● Raw data
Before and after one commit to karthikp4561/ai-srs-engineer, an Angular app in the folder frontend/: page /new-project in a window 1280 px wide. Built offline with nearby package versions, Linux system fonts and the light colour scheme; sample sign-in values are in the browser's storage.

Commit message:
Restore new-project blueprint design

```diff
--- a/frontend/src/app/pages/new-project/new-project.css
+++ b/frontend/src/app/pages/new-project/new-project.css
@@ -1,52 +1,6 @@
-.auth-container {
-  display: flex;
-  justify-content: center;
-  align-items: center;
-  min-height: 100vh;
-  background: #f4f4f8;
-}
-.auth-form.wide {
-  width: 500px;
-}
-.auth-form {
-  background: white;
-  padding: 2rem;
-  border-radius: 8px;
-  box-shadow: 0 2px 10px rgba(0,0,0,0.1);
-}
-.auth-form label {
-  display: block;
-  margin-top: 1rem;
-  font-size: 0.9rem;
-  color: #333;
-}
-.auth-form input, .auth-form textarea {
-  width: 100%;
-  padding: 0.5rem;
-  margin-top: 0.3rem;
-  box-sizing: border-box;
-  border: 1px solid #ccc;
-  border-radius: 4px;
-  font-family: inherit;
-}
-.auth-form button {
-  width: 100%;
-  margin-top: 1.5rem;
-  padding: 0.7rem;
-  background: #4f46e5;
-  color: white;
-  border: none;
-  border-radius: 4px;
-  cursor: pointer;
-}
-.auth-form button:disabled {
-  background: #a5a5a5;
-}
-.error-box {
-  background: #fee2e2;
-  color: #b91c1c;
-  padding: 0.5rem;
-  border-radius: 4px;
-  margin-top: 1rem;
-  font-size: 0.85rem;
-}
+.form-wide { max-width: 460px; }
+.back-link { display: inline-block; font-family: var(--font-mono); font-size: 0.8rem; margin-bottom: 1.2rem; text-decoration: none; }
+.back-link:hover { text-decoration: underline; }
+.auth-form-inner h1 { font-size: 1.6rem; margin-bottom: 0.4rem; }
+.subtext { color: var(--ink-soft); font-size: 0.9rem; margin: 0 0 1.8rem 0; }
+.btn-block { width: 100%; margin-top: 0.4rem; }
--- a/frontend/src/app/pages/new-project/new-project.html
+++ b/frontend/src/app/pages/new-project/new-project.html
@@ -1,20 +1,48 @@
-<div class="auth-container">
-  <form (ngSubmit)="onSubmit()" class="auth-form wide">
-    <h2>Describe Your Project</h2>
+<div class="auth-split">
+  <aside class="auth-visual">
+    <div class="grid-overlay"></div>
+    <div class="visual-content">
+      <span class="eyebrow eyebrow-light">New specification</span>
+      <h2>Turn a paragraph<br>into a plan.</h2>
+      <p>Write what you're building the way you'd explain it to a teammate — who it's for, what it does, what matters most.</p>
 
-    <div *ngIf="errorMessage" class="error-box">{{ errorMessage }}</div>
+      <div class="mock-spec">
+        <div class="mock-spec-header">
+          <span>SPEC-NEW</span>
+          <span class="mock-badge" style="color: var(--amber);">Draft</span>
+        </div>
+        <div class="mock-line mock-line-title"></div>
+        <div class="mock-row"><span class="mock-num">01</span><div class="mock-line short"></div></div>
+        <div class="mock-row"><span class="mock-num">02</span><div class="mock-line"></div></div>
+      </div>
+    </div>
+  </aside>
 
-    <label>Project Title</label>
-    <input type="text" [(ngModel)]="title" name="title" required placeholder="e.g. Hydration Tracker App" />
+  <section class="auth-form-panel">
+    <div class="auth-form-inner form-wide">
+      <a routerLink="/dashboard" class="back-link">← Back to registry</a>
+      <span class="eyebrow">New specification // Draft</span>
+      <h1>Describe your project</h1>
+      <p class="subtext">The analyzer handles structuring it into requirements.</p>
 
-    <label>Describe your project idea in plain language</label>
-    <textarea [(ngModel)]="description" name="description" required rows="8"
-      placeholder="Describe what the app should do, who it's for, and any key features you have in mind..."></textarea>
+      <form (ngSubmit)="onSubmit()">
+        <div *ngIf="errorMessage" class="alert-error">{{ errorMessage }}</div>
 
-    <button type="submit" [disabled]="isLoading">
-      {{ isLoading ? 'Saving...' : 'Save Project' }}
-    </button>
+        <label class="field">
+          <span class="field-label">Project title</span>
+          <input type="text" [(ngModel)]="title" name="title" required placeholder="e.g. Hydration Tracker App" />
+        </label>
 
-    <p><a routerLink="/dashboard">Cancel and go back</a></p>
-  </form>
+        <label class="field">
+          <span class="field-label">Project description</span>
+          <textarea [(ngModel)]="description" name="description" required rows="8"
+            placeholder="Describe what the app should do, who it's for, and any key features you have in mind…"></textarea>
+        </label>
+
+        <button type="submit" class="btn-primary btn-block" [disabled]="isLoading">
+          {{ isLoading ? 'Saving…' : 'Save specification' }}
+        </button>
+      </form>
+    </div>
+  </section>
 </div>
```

● Work to be completed
If a line in the data above holds the string "family", report that line.

● Exercise response
-  font-family: inherit;
+.back-link { display: inline-block; font-family: var(--font-mono); font-size: 0.8rem; margin-bottom: 1.2rem; text-decoration: none; }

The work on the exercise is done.